Jason Hurlbert, Ph.D.
College of Arts and Sciences
Chemistry, Physics and Geology
This work was also supported by SC-INBRE and the Winthrop University Department of Chemistry, Physics, and Geology
Sustainable sources of energy are growing in demand as fossil fuels are rapidly expended. One such energy source is fuel ethanol generated from the fermentation of plant biomass by engineered bacterial biocatalysts. The creation of a biocatalyst capable of converting nearly any plant matter to fuel ethanol requires the identification of novel enzymes capable of degrading specific carbohydrate polymers and cloning these enzymes into a bacterial host. This study seeks to structurally characterize a novel xylanase of glycosyl hydrolase family 30 (GH30) from Bacteroides vulgatus, a bacterium found in the human gut microbiome, via x-ray crystallography. The gene for B. vulgatus GH30 endoxylanase (BvGH30) was cloned into a pET 28b prokaryotic expression vector which was used to transform a culture of Escherichia coli, and the resulting bacterial strain was used to express the cloned BvGH30 gene. The recombinant protein produced was then purified to homogeneity via Ni2+-Metal Chelating Affinity Chromatography (MCAC) as determined by sodium dodecyl sulfate polyacrylamide gel electrophoresis (SDS-PAGE). The purified protein was concentrated to 10 mg/mL and used to screen for solution conditions that promoted crystal growth by sparse matrix screening in hanging drop, vapor-diffusion plates. Single rectangular crystals of defined morphology (less than 0.1mm in length) were obtained in 0.2M (NH4)2HPO4, 20% (w/v) PEG 3350, pH 8.0 and large numbers of smaller rectangular crystals were obtained in 0.1M Citric acid, 0.8M (NH4)2SO4, pH 4.0. Grid screening around these two conditions will be employed to increase crystal size and all crystals larger than 0.1mm in length will be subjected to x-ray diffraction analysis.

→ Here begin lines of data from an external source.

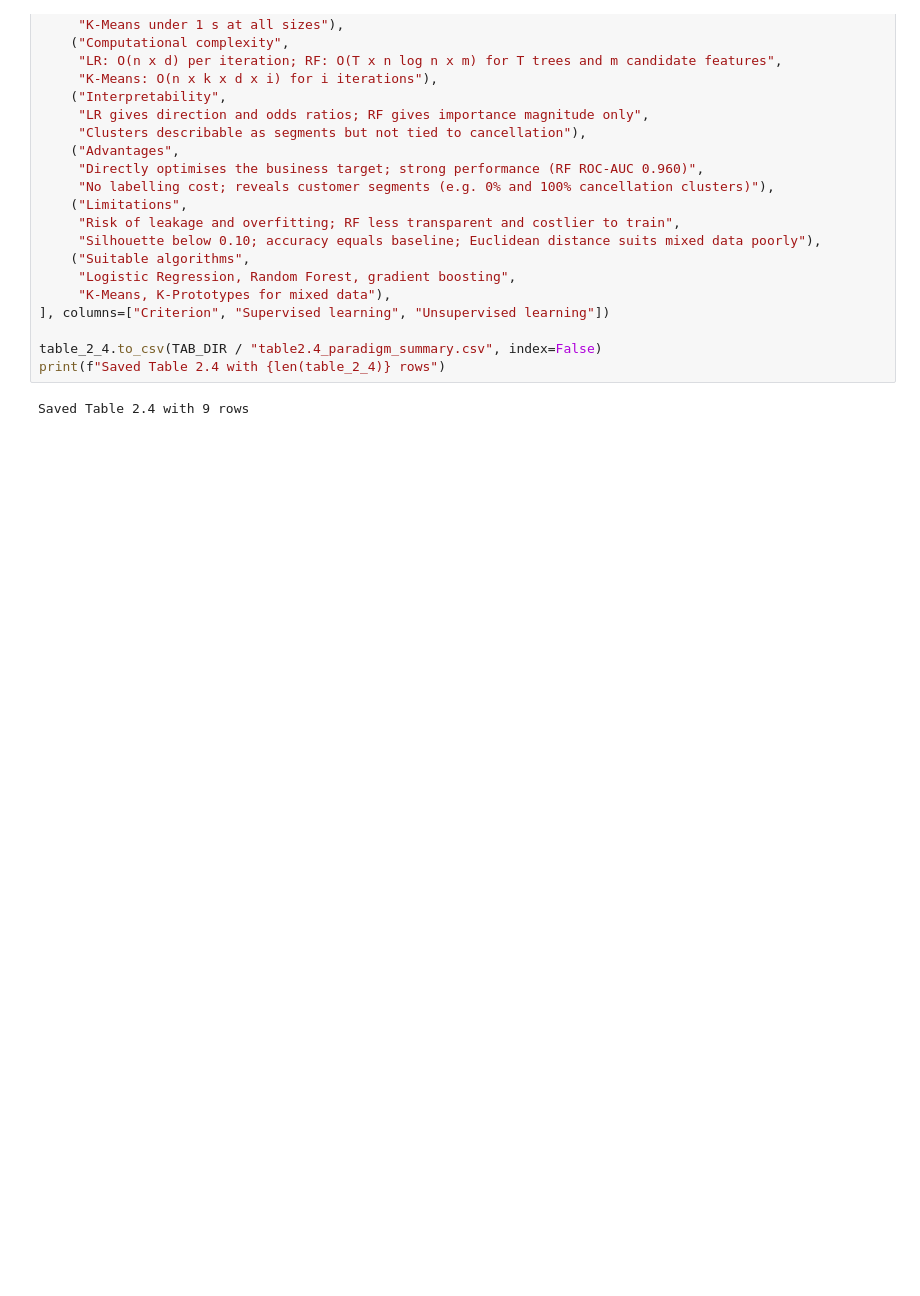
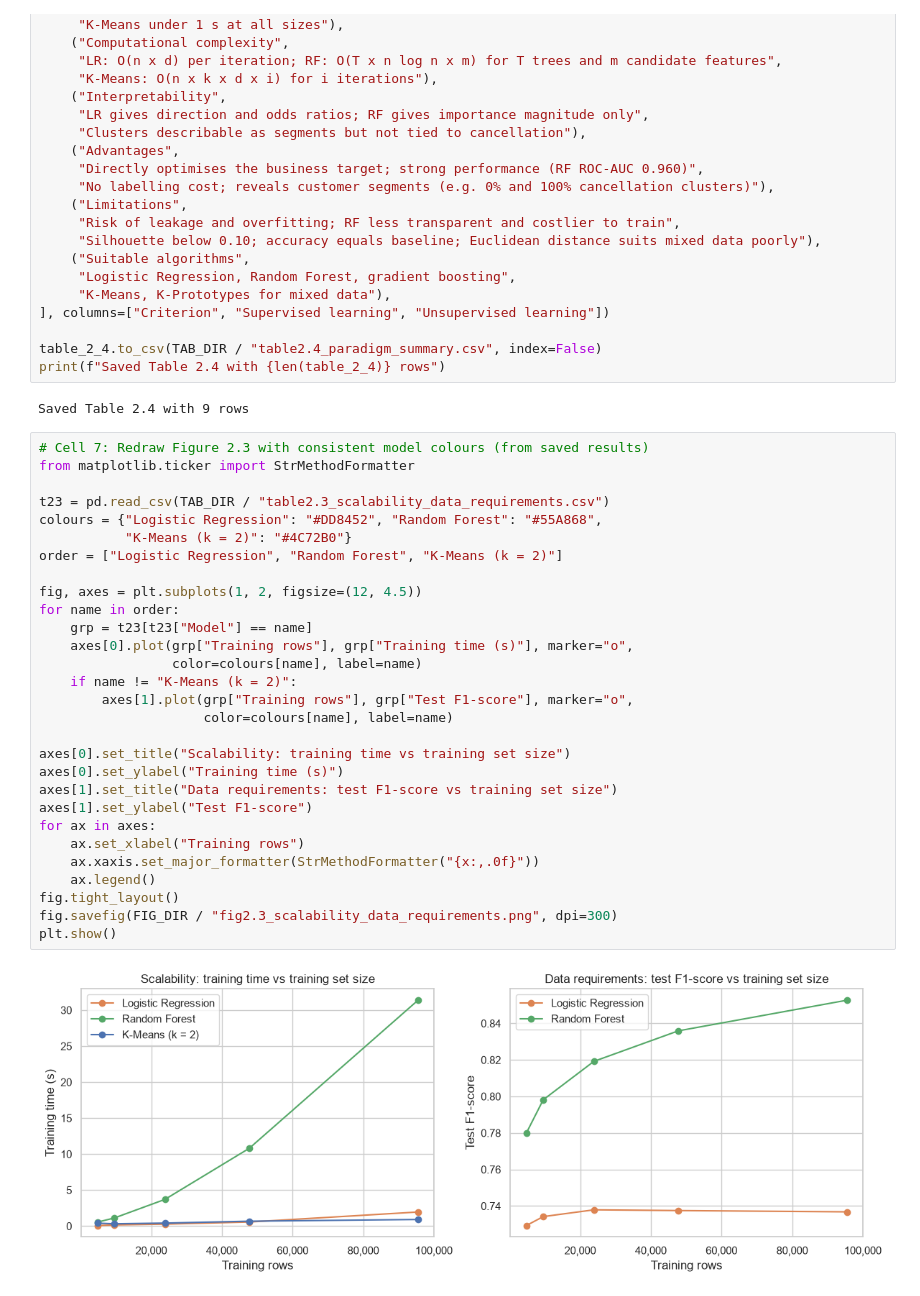
Before and after one commit to Yuzen22014685/6001CMD-hotel-booking-ml, a Jupyter notebook: notebooks/02_task2_paradigm_comparison.ipynb, the cells around one changed output. Cells and saved outputs as stored; diff of their text form; blank space fills up the shorter version.

```diff
--- a/notebooks/02_task2_paradigm_comparison.ipynb
+++ b/notebooks/02_task2_paradigm_comparison.ipynb
@@ -417,3 +417,34 @@ table_2_4.to_csv(TAB_DIR / "table2.4_paradigm_summary.csv", index=False)
 print(f"Saved Table 2.4 with {len(table_2_4)} rows")
 # %% [output]
 Saved Table 2.4 with 9 rows
+# %%
+# Cell 7: Redraw Figure 2.3 with consistent model colours (from saved results)
+from matplotlib.ticker import StrMethodFormatter
+
+t23 = pd.read_csv(TAB_DIR / "table2.3_scalability_data_requirements.csv")
+colours = {"Logistic Regression": "#DD8452", "Random Forest": "#55A868",
+           "K-Means (k = 2)": "#4C72B0"}
+order = ["Logistic Regression", "Random Forest", "K-Means (k = 2)"]
+
+fig, axes = plt.subplots(1, 2, figsize=(12, 4.5))
+for name in order:
+    grp = t23[t23["Model"] == name]
+    axes[0].plot(grp["Training rows"], grp["Training time (s)"], marker="o",
+                 color=colours[name], label=name)
+    if name != "K-Means (k = 2)":
+        axes[1].plot(grp["Training rows"], grp["Test F1-score"], marker="o",
+                     color=colours[name], label=name)
+
+axes[0].set_title("Scalability: training time vs training set size")
+axes[0].set_ylabel("Training time (s)")
+axes[1].set_title("Data requirements: test F1-score vs training set size")
+axes[1].set_ylabel("Test F1-score")
+for ax in axes:
+    ax.set_xlabel("Training rows")
+    ax.xaxis.set_major_formatter(StrMethodFormatter("{x:,.0f}"))
+    ax.legend()
+fig.tight_layout()
+fig.savefig(FIG_DIR / "fig2.3_scalability_data_requirements.png", dpi=300)
+plt.show()
+# %% [output]
+[figure, added]
```
Also changed, not shown: 20 other files.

Park, Jesslyn and Hurlbert, Jason
"Expression, Purification, and Crystallization of an Endoxylanase from Bacteroides Vulgatus,"
The Winthrop McNair Research Bulletin: Vol. 2, Article 9.
Available at: https://digitalcommons.winthrop.edu/wmrb/vol2/iss1/9